## SUPPLIED DATA
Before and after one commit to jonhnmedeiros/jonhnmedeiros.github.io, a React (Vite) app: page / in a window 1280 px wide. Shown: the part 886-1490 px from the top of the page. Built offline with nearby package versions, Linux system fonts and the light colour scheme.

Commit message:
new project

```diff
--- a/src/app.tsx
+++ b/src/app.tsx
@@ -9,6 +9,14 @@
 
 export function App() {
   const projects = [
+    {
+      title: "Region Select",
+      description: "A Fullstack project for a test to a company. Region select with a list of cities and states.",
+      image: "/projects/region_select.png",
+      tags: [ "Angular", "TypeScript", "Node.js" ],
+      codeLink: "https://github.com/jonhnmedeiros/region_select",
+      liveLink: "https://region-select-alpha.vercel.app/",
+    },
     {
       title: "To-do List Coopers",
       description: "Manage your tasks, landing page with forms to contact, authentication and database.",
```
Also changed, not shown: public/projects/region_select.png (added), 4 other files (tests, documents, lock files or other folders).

## WORK REQUEST
Your answer must be a single number: how many lines in this listing hold the string "page"? Please add nothing else.

## RESPONSE TO THIS EXERCISE
2